Dems eyeing 'inversion' tax language in CR
© Greg Nash

House Democrats are hoping an end-of-the-year spending package will include provisions discouraging companies from moving overseas to avoid taxes, House Minority Leader Nancy PelosiNancy Patricia D'Alesandro PelosiLawmakers feel pressure on guns Former Pelosi challenger: I have no 'interest in running for leadership again' Congress punts fight over Dreamers to March MORE (D-Calif.) said Wednesday.

Several House-passed appropriations bills include language to rein in the "inversion" practice, in which companies move their headquarters abroad to capitalize on lower tax rates. 

But with GOP leaders planning to move a continuing resolution (CR) package in lieu of those individual spending bills, Pelosi said Democrats will try to shift the inversion provisions onto the CR.

"This is a very big issue," she told reporters Wednesday on a conference call. "We'll see what happens with the CR, but we would hope that that would provide another opportunity for us to address it."

With dozens of companies having already shifted their operations overseas in search of lower taxes — and dozens of similar arrangements reportedly in the pipeline — both the Obama administration and congressional leaders are searching for ways to rein in the increasingly popular practice.

On the stump last month, Obama blasted the companies taking advantage of the loophole as "corporate deserters," and the Treasury Department is considering steps to discourage the trend.

"I don’t care if it’s legal — it’s wrong," Obama said.

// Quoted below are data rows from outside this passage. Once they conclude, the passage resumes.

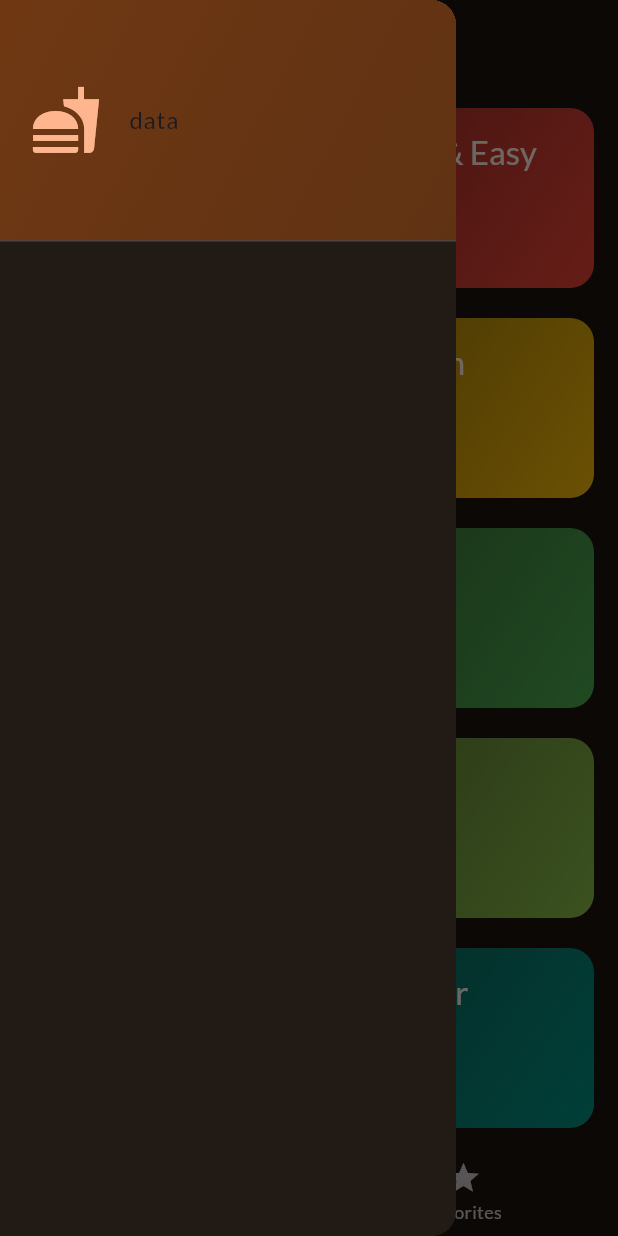
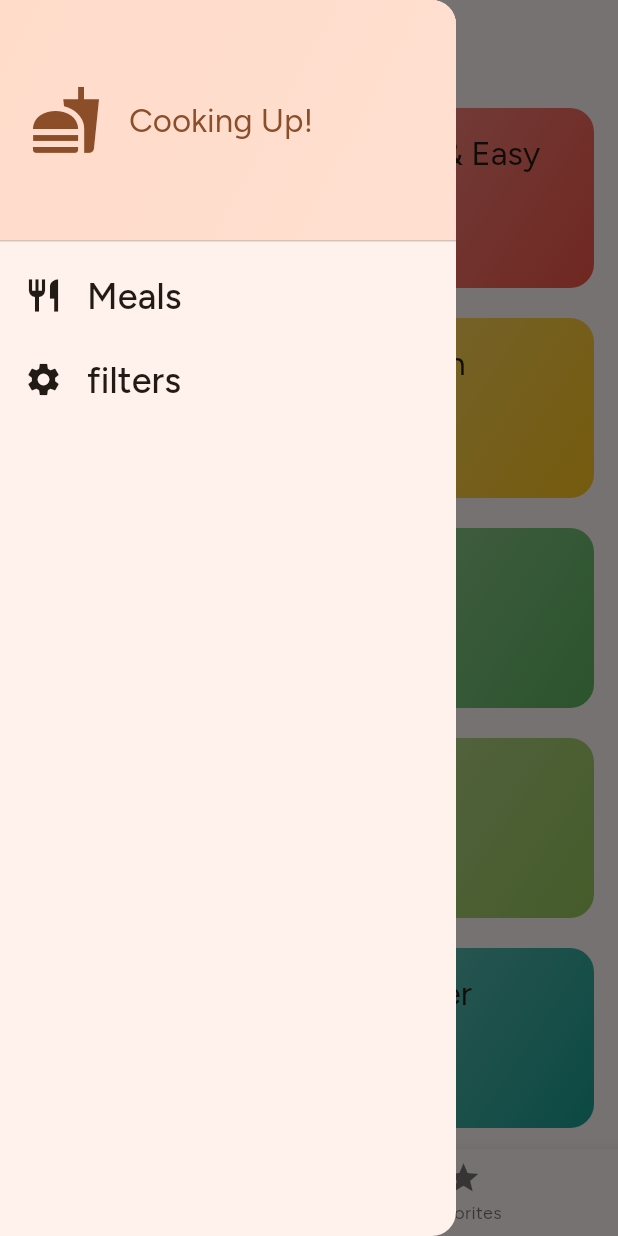
Before and after one commit to Joseph78888/Meals-App, a Flutter app: the screen it shows after launch, with the side drawer open, on a phone screen of 412 x 824 dp. Run offline on Flutter 3.47's test engine with Material 3 defaults, Android fonts, the phone set to English and light mode, and no system bars; our stand-ins replace google_fonts, transparent_image.

Commit message:
adding meals filters

```diff
--- a/lib/main.dart
+++ b/lib/main.dart
@@ -5,10 +5,10 @@ import 'package:meals/presentaion/screens/tabs.dart';
 
 final theme = ThemeData(
   colorScheme: ColorScheme.fromSeed(
-    brightness: Brightness.dark,
+    brightness: Brightness.light,
     seedColor: const Color.fromARGB(255, 131, 57, 0),
   ),
-  textTheme: GoogleFonts.latoTextTheme(),
+  textTheme: GoogleFonts.figtreeTextTheme(),
 );
 
 void main() {
--- a/lib/presentaion/screens/tabs.dart
+++ b/lib/presentaion/screens/tabs.dart
@@ -2,6 +2,7 @@ import 'package:flutter/material.dart';
 
 import 'package:meals/models/meal.dart';
 import 'package:meals/presentaion/screens/categories.dart';
+import 'package:meals/presentaion/screens/filters.dart';
 import 'package:meals/presentaion/screens/meals.dart';
 import 'package:meals/presentaion/widgets/main_drawer.dart';
 
@@ -33,12 +34,12 @@ class _TabsScreenState extends State<TabsScreen> {
       setState(() {
         _favoriteMeals.remove(meal);
       });
-      _showSnackBar('Meal deleted from favorites');
+      _showSnackBar('Meal Deleted From Favorites');
     } else {
       setState(() {
         _favoriteMeals.add(meal);
       });
-      _showSnackBar('Meal added to favorites');
+      _showSnackBar('Meal Added To Favorites');
     }
   }
 
@@ -47,6 +48,16 @@ class _TabsScreenState extends State<TabsScreen> {
     setState(() {
       _selectedPageIndex = index;
     });
+  }
+
+  void _setScreenForListTile(String identefier) {
+    Navigator.of(context).pop(); // close drawer
+
+    if (identefier == 'filters') {
+      Navigator.of(
+        context,
+      ).push(MaterialPageRoute(builder: (context) => FiltersScreen()));
+    }
   }
 
   @override
@@ -58,27 +69,30 @@ class _TabsScreenState extends State<TabsScreen> {
 
     var activePageTitle = 'Categories'; // hold activePageTitle
 
-    /// switch to MealsScreen when Favorites buttom pressed in the BottomNavigationBar.
+    /// switch to filtered MealsScreen based on favourites when Favorites buttom pressed in the BottomNavigationBar.
     if (_selectedPageIndex == 1) {
       activePage = MealsScreen(
-        meals: _favoriteMeals,
+        meals: _favoriteMeals, // filtered MealsScreen based on favourites
         onToggleFavorite: _toggleMealFavoriteStatus,
       );
-      activePageTitle = 'Your Favorites';
+      activePageTitle = 'Your Favorites'; // appBar title
     }
 
     return Scaffold(
       appBar: AppBar(title: Text(activePageTitle)),
-      drawer: MainDrawer(),
+      drawer: MainDrawer(onSelectMeals: _setScreenForListTile),
       body: activePage, // current active page
       bottomNavigationBar: BottomNavigationBar(
         currentIndex: _selectedPageIndex,
         onTap: _selectPage,
         items: const [
+          // for Categories buttom
           BottomNavigationBarItem(
             icon: Icon(Icons.set_meal),
             label: 'Categories',
           ),
+
+          // for Favorites buttom
           BottomNavigationBarItem(icon: Icon(Icons.star), label: 'Favorites'),
         ],
       ),
--- a/lib/presentaion/widgets/main_drawer.dart
+++ b/lib/presentaion/widgets/main_drawer.dart
@@ -1,7 +1,9 @@
 import 'package:flutter/material.dart';
 
 class MainDrawer extends StatelessWidget {
-  const MainDrawer({super.key});
+  const MainDrawer({super.key, required this.onSelectMeals});
+
+  final void Function(String identefier) onSelectMeals; // handel navigation for listTiles
 
   @override
   Widget build(BuildContext context) {
@@ -10,6 +12,7 @@ class MainDrawer extends StatelessWidget {
         children: [
           DrawerHeader(
             padding: EdgeInsetsGeometry.all(20),
+
             decoration: BoxDecoration(
               gradient: LinearGradient(
                 colors: [
@@ -22,6 +25,7 @@ class MainDrawer extends StatelessWidget {
                 end: Alignment.bottomRight,
               ),
             ),
+
             child: Row(
               children: [
                 Icon(
@@ -29,9 +33,53 @@ class MainDrawer extends StatelessWidget {
                   size: 48,
                   color: Theme.of(context).colorScheme.primary,
                 ),
-                const SizedBox(width: 18,),
-                Text('data'),
+
+                const SizedBox(width: 18),
+                Text(
+                  'Cooking Up!',
+                  style: Theme.of(context).textTheme.titleLarge!.copyWith(
+                    color: Theme.of(context).colorScheme.primary,
+                  ),
+                ),
               ],
+            ),
+          ),
+
+          ListTile(
+            onTap: () {
+              onSelectMeals('meals');
+            },
+            leading: Icon(
+              Icons.restaurant,
+              size: 26,
+              color: Theme.of(context).colorScheme.onBackground,
+            ),
+
+            title: Text(
+              'Meals',
+              style: Theme.of(context).textTheme.titleSmall!.copyWith(
+                color: Theme.of(context).colorScheme.onBackground,
+                fontSize: 24,
+              ),
+            ),
+          ),
+
+          ListTile(
+            onTap: () {
+              onSelectMeals('filters');
+            },
+            leading: Icon(
+              Icons.settings,
+              size: 26,
+              color: Theme.of(context).colorScheme.onBackground,
+            ),
+
+            title: Text(
+              'filters',
+              style: Theme.of(context).textTheme.titleSmall!.copyWith(
+                color: Theme.of(context).colorScheme.onBackground,
+                fontSize: 24,
+              ),
             ),
           ),
         ],
```
Also changed, not shown: lib/presentaion/screens/filters.dart (added, +19 -0 lines), lib/presentaion/widgets/fliters_list.dart (added, +126 -0 lines).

With the support of dozens of Republicans, House Democrats have successfully attached amendments to several appropriations bills that attempt to address the issue. One such provision, for instance, would bar companies that move operations to Bermuda or the Cayman Islands from getting federal contracts.

Pelosi on Wednesday said the process remains fluid, but she's hoping the Treasury Department's moves will guide what Congress does next.

"Hopefully, we'll see something come from the White House to work with them to send a clear message that fair is fair and we want everyone to pay their fair share of taxes," she said.

"There's a sense of economic patriotism that we'd like to see prevail."